Diocese of Kumbo

Fr. Zifac: Never Give Up Looking Up

Yes. Never give up in looking up. Refuse to be discouraged. No bad condition is permanent with Jesus.

Solve your problems the Bartimaeus’ way. When Zacheus could not see Jesus bc of a height impediment he climbed a tree; when Bartimaeus could not see Jesus bc he was blind he used his voice.

Use what you have and do what you can to get to Jesus. He shrugged his cloak: mindful of the importance of a cloak (used as a cover against cold at night, and certainly used by the blind Bartimaeus, as a tool for his trade, to collect coins)… For you to achieve your greatest dream, you must be ready to let go old inclinations.

Bartimaeus must have dreamt of the day he would see that thing called a tree, another thing called a horse, and another and another…. And another. Overcome your fear with faith. Do not let anyone silence your voice when you want to talk to Jesus about your loftiest dream. Do not let anyone kill your enthusiasm. Refuse to be discouraged. Never give up in looking up.

Ask and you’ll receive, seek and you’ll find, SHOUT AND CHRIST WILL STOP (to attend to you).

Solve my problem the bartimaeus way. He was not ashamed of who he was but boldly walked up to Jesus. He was not afraid of the crowd but forced his way to Jesus.

He has no name bc he is a nobody. He was a nobody in front of everybody except Jesus.
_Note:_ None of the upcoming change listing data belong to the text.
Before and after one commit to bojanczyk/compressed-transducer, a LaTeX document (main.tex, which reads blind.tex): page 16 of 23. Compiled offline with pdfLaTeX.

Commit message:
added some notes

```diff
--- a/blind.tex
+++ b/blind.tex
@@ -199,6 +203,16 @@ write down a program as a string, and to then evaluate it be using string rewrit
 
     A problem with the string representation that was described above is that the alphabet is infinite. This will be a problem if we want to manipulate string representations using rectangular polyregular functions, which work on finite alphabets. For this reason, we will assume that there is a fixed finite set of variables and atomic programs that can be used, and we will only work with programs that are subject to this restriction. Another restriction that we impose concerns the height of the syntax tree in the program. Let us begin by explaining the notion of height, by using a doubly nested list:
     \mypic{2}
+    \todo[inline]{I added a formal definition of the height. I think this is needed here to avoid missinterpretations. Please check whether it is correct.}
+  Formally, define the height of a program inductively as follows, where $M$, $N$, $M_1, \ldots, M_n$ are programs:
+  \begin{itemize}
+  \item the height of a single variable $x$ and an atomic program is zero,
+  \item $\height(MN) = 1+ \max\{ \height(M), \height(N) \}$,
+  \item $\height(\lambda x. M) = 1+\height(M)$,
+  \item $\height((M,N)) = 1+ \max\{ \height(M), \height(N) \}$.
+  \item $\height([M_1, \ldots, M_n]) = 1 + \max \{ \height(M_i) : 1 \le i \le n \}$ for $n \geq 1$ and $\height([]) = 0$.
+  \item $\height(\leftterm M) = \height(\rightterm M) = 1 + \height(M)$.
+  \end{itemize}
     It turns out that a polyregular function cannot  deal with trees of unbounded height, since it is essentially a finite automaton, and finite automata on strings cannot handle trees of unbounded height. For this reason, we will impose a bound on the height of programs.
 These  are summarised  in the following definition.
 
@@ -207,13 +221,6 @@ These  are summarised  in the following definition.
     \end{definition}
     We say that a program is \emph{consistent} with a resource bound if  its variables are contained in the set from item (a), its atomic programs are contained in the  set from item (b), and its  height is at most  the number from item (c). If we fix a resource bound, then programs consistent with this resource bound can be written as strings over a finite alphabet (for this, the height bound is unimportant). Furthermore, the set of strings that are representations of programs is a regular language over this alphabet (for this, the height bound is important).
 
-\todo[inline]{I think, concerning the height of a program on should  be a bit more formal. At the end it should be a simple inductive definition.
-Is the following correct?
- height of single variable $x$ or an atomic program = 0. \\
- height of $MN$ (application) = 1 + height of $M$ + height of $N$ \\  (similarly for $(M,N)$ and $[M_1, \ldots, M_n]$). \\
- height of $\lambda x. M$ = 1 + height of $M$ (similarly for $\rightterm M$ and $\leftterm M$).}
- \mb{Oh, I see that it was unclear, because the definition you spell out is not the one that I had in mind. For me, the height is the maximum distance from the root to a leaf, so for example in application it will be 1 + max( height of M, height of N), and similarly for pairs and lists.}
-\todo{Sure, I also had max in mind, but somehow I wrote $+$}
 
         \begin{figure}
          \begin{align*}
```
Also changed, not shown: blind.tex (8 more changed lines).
Jesus makes him a somebody in front of every body.

He was a consumer not a producer. He was a beggar not a worker. A wondering not a civil servant. Dirty and not rich.

People gave him money but his story didn’t change. He remained a beggar. When they had the opportunity to give him Jesus, the kept silenced him and prevented him.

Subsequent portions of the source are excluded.